UNHCR is proud to have made its own contribution to the process of rebuilding Mozambique by helping one and a half million people to return home. We are now working, together with the government, non-governmental and international organizations to reintegrate the returnees in their communities. Mozamibque is particularly significant because it underlines the solution-oriented approach to refugee problems which UNHCR has adopted, from Central America to Cambodia, Tajikistan to Togo. We must protect those who are forced to flee, but we must also work to bring a lasting solution to their plight. As part of that strategy we have cooperated with political actors and development organizations in Mozambique to bring about a comprehensive solution for refugees and displaced persons. What better end to their suffering than voluntary repatriation in safety and dignity? What better basis for their future than sustained efforts for national reconciliation and reconstruction? However, it is a long and difficult path ahead.

Children represent hope for the future, and it is to their cause that Graça Machel has dedicated herself. Given her depth of expertise and experience, it is only fitting that she should have been appointed to lead the UN Study on the Impact of Armed Conflict on Children. UNHCR is pleased and privileged to assist Ms. Machel, because her tasks of improving the situation of children affected by war is directly relevant to our mandate of protecting and assisting refugee children. Armed conflict is a major cause of refugee flows, and a very high proportion of refugees are children. Often physically maimed and emotionally scarred, deprived of stable family life, education, health care or proper nutrition, refugee children are extremely vulnerable. Like other victims of war, they have a special claim on the dividends of peace. Investing in war-affected, displaced and refugee children is investing in a stable future.

Mrs. Machel recently visited the Great Lakes region of central Africa. In Kigali and Gikongoro, Goma and Butare, Mrs. Machel saw how the efforts to protect child victims of war can also help the child refugee and returnee. We in UNHCR fully share your concerns, Mrs. Machel, and support your courageous efforts to engage all parties. We must join forces to ensure that children are neither the victims nor the perpetrators of violence. We must stop the recruitment of child soldiers, and protest the detention of children in prisons. We must speak out in favour of a total ban on anti-personnel mines which maim and kill children. We must prevent the victimization of children. We must protect them in refuge and ensure that their basic material needs are met.
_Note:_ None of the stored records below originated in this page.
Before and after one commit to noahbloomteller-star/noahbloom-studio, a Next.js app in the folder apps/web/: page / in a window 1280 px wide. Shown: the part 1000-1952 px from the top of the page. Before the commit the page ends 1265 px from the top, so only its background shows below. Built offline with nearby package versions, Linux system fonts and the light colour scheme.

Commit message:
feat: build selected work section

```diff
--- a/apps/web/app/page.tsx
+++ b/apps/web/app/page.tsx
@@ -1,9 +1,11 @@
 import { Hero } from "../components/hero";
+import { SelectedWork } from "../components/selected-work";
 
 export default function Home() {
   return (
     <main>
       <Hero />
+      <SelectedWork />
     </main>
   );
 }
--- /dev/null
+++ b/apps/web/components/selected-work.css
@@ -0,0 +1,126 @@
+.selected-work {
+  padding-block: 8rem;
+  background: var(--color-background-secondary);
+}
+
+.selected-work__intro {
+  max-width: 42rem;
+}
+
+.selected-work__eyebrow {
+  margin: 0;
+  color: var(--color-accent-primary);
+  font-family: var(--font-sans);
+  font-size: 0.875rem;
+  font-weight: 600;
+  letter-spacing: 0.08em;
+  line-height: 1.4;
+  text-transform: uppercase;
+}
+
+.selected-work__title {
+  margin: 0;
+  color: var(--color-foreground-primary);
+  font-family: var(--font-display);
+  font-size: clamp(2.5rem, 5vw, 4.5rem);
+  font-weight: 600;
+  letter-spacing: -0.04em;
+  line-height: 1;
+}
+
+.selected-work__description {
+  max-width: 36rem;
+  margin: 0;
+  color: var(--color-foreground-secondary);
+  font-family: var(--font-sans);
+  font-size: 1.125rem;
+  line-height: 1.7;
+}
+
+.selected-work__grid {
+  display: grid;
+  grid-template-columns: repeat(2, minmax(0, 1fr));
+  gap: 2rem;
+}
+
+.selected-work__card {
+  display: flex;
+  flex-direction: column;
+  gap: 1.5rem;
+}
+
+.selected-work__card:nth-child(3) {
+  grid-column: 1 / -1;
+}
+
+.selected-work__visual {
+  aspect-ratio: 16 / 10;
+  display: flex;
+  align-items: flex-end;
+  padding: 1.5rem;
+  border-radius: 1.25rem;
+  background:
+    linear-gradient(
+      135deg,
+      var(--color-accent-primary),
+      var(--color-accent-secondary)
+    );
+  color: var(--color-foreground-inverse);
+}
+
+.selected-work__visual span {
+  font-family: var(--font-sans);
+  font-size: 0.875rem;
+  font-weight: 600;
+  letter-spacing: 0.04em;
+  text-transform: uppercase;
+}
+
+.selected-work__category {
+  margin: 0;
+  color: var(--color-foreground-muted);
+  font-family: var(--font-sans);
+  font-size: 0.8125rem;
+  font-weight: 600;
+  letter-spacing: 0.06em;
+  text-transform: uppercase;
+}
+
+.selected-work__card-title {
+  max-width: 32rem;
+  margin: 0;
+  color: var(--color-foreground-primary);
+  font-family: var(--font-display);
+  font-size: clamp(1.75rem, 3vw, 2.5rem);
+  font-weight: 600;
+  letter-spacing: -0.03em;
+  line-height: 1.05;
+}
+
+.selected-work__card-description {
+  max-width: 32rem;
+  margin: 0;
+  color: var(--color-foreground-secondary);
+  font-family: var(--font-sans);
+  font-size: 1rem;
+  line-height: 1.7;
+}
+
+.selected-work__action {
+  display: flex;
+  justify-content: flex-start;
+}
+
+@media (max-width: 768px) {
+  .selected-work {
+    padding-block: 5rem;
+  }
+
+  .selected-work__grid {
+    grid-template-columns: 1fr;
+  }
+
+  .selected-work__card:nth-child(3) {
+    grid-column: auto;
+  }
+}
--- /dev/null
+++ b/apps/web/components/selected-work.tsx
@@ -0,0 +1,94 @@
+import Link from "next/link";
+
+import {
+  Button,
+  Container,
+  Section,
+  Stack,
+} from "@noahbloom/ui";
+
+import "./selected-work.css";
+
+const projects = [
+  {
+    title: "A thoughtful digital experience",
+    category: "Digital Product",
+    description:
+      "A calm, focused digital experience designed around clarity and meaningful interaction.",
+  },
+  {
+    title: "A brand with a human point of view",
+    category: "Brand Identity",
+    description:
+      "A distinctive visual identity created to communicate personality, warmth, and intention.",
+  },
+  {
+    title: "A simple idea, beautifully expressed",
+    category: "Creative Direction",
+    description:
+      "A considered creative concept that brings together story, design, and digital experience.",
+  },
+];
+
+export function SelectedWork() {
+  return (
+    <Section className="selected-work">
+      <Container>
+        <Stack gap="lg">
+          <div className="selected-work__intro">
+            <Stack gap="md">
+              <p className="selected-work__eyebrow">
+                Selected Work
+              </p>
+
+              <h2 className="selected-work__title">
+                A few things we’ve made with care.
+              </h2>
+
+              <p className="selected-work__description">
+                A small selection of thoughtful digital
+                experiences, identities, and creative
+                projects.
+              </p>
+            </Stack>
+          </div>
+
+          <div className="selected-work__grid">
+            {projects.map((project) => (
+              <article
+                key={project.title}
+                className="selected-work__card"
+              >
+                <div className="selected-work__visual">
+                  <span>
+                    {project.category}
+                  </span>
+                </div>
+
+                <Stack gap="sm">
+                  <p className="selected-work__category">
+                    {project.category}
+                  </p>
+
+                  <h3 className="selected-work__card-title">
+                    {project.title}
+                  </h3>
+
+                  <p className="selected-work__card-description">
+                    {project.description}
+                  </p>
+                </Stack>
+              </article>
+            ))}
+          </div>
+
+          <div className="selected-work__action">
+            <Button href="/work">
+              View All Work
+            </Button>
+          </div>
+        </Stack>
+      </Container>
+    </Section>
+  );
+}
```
We must support their physical and psychological recovery and social integration in post-conflict societies. We must ensure their education and teach them tolerance and respect for human rights. By doing that we lay the seeds for democracy and social harmony.
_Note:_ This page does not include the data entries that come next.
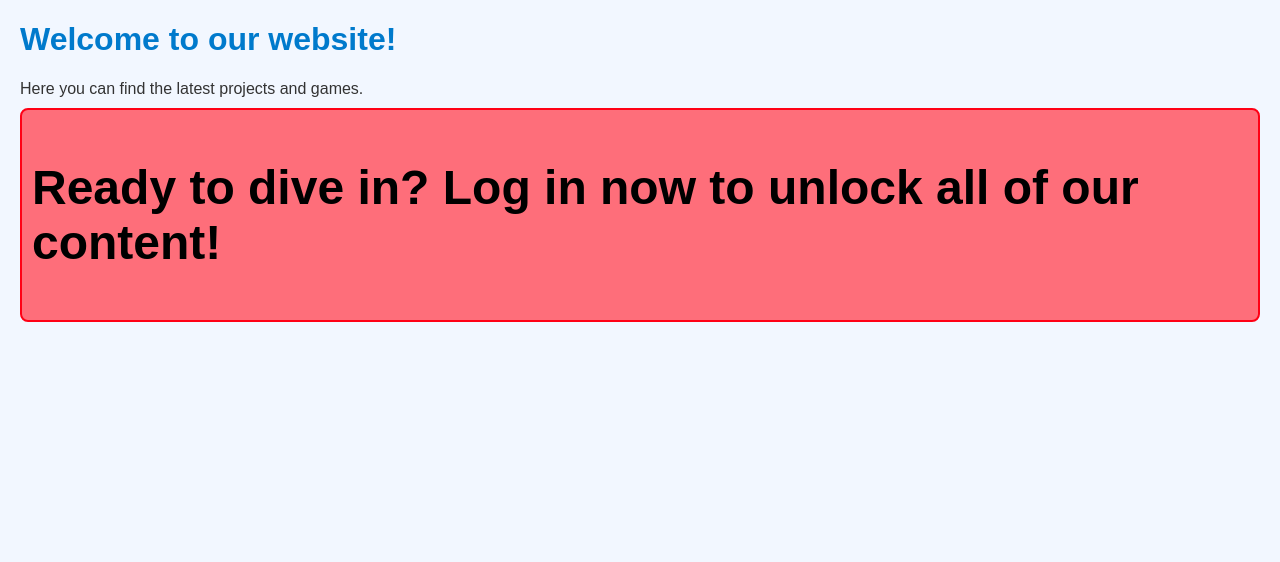
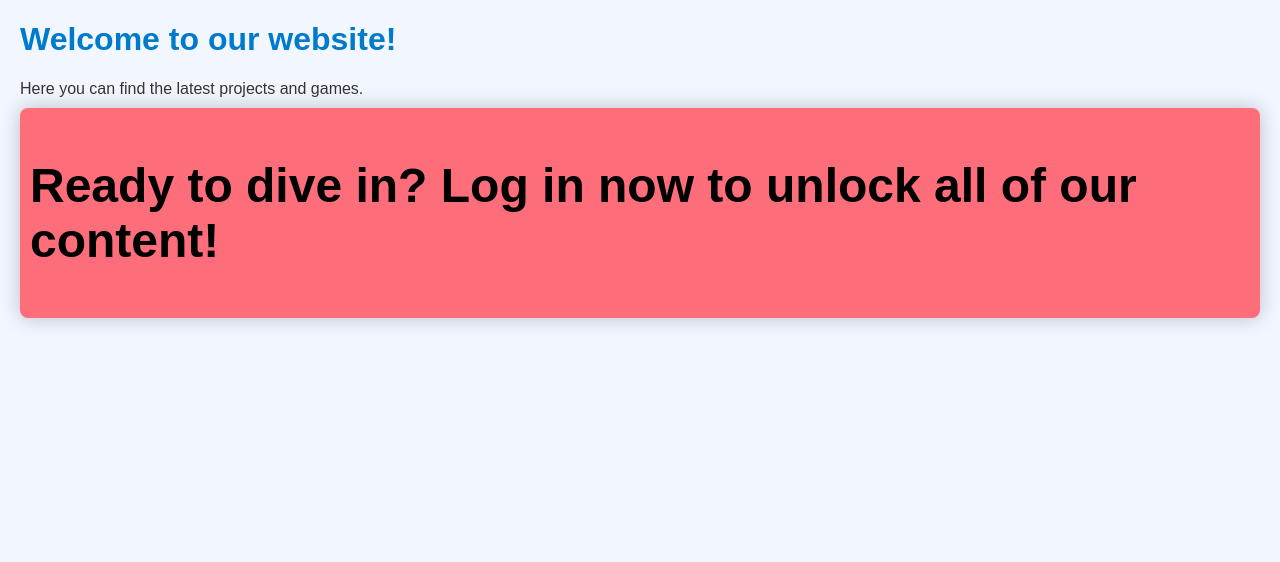
Before and after one commit to pascaljura/alba-rosa.cz, a PHP site: page / in a window 1280 px wide. Shown: the part 80-642 px from the top of the page. Run offline with PHP 8.4, Linux system fonts and the light colour scheme; some libraries are stand-ins or nearby versions.

Commit message:
Změna vzhledu nolog zprávy

```diff
--- a/assets/style.css
+++ b/assets/style.css
@@ -201,13 +201,15 @@ p {
 
 .nolog {
   font-size: 200%;
-  border: 2px solid #ff0015;
   margin: 10px;
   padding: 10px;
   display: flex;
+  text-align: left;
   justify-content: center;
+  align-items: center;
   background-color: #fe6e7a;
   border-radius: 8px;
+  box-shadow: 0 0 20px #0000003b;
 }
 
 footer {
```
Within its competence and area of expertise, UNHCR stands ready to do what it can to help you, Mrs. Machel, not only in conducting the study, or examining the adequacy of existing standards and activities but also eventually in implementing its recommendations. We see your work in the larger context of helping to resolve refugee problems and prevent further crises.
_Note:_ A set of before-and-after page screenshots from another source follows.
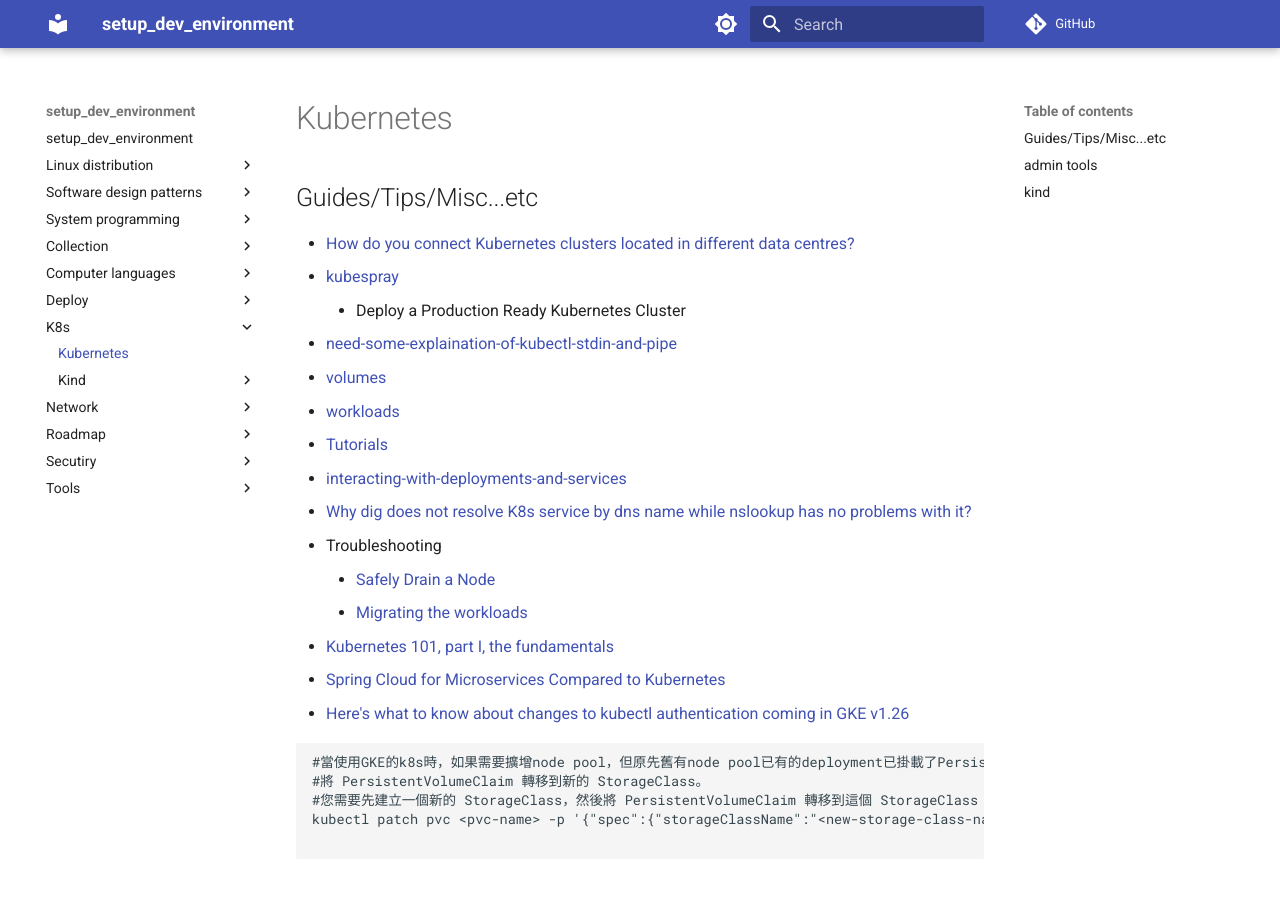
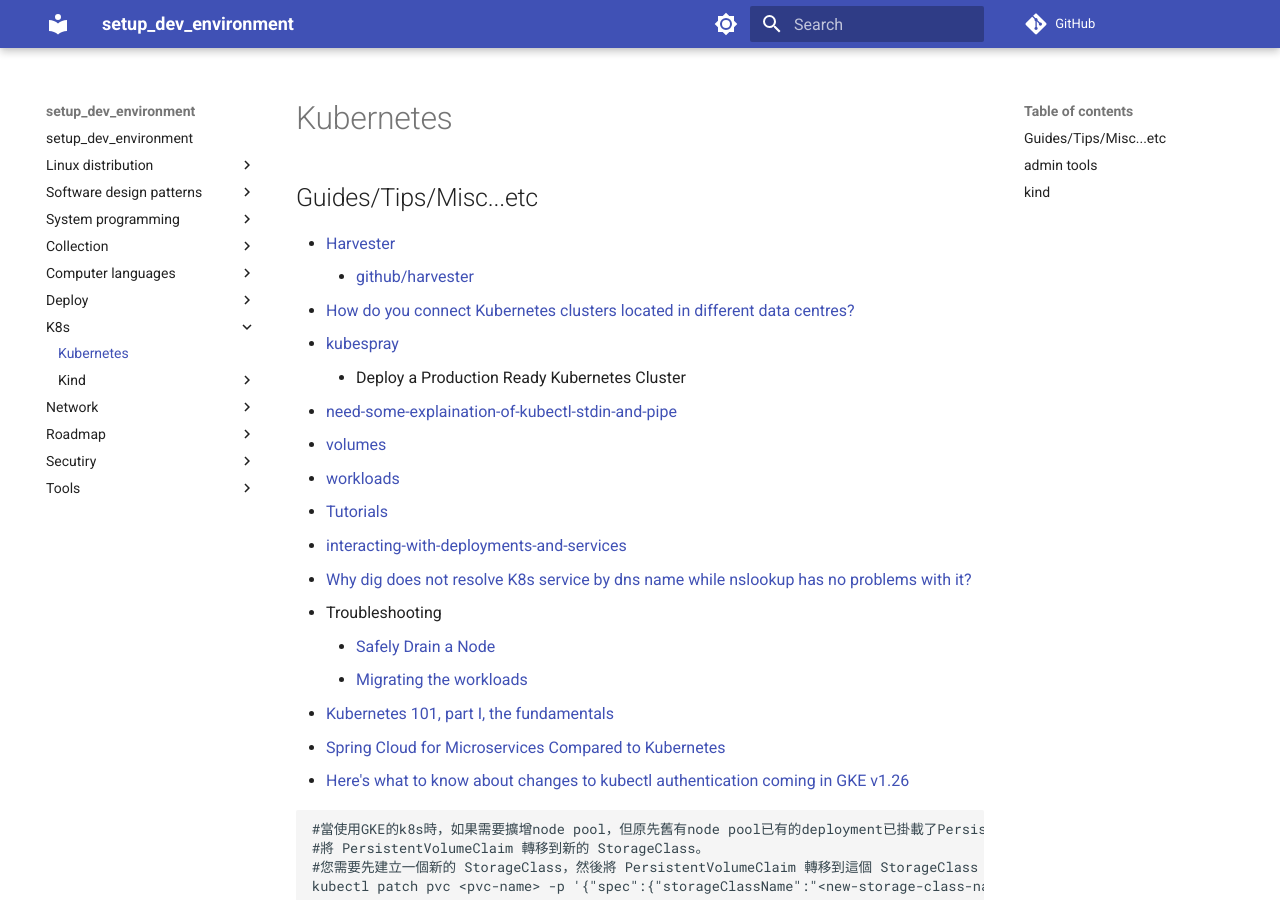
Before and after one commit to hong539/setup_dev_environment, an MkDocs documentation site: the page built from docs/k8s/k8s.md, in a window 1280 px wide and 900 px high. Built offline with MkDocs 1.6.1 and Material for MkDocs 9.7.7, drawn with Linux system fonts in a browser that asks for light colours; comment, search, counter and statistics services are not loaded.

Commit message:
Update docs

```diff
--- a/docs/k8s/k8s.md
+++ b/docs/k8s/k8s.md
@@ -2,6 +2,8 @@
 
 ## Guides/Tips/Misc...etc
 
+* [Harvester](https://harvesterhci.io/)
+    * [github/harvester](https://github.com/harvester/harvester)
 * [How do you connect Kubernetes clusters located in different data centres?](https://learnk8s.io/bite-sized/connecting-multiple-kubernetes-clusters)
 * [kubespray](https://github.com/kubernetes-sigs/kubespray)
     * Deploy a Production Ready Kubernetes Cluster
```
Also changed, not shown: docs/computer languages/Computer_languages.md (+1 -0 lines).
We are honouring you today because of your work for war-affected and refugee children. Through you we wish to highlight the tragedy of children deliberately targeted by snipers, conscripted into war or forcibly uprooted.

We are honouring you today because you personify the indomitable spirit of African women who overcome seemingly unsurmountable obstacles when faced with the trauma of war. Let us not forget that women in Africa, indeed the world over, have borne the heaviest burden of uprootedness and exile.

We are honouring you today as an activist for peace. Through you we express our solidarity with the people of Mozambique in their struggle for peace and progress. Your leadership and commitment will be a driving force in the difficult months and years ahead. I hope that our award will be an encouragement and a token of our appreciation as you move ahead.

We are honouring you today because you are a worthy heir to Nansen's humanitarian spirit. Like Nansen himself, you have been untiring in your search for solutions to human suffering.

I now have the honour to present the Nansen Medal to Graça Machel.